◆ Task brief ◆
Every line of the entries below that includes "shown" belongs in the answer, copied as written.

◆ The input ◆
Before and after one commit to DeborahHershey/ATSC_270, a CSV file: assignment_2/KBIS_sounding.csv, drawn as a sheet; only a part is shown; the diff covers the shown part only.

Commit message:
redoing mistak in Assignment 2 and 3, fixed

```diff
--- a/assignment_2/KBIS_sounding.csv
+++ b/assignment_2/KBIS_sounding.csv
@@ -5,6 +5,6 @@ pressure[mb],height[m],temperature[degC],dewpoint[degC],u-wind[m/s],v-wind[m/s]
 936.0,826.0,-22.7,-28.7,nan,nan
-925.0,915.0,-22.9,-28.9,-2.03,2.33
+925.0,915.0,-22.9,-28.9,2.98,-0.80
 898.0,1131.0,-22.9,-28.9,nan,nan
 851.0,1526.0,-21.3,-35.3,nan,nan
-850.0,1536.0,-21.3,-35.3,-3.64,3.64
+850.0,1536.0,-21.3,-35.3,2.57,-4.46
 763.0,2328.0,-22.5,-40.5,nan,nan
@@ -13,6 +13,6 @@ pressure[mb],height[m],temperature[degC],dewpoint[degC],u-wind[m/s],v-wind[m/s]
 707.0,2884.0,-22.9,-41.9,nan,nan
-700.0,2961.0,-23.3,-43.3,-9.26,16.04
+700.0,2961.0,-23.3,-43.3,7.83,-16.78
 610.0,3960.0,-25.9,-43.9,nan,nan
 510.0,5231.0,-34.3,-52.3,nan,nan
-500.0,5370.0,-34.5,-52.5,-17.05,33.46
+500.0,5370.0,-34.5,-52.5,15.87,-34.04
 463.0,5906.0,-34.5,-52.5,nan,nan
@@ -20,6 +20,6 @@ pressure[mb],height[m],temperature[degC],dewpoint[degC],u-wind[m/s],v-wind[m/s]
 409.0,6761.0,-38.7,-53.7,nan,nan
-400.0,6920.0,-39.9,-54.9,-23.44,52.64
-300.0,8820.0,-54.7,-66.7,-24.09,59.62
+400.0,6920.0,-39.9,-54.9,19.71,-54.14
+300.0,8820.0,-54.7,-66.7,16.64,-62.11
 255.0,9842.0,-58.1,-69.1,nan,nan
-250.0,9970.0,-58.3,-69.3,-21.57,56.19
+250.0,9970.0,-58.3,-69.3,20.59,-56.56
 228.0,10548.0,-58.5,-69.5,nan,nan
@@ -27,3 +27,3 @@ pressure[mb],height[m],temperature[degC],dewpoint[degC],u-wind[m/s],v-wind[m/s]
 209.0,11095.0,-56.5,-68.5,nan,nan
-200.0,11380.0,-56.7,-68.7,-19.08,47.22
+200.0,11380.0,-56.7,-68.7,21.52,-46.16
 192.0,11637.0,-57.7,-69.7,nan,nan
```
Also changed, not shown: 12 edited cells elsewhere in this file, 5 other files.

◆ Answer space ◆
Before and after one commit to DeborahHershey/ATSC_270, a CSV file: assignment_2/KBIS_sounding.csv, drawn as a sheet; only a part is shown; the diff covers the shown part only.
Also changed, not shown: 12 edited cells elsewhere in this file, 5 other files.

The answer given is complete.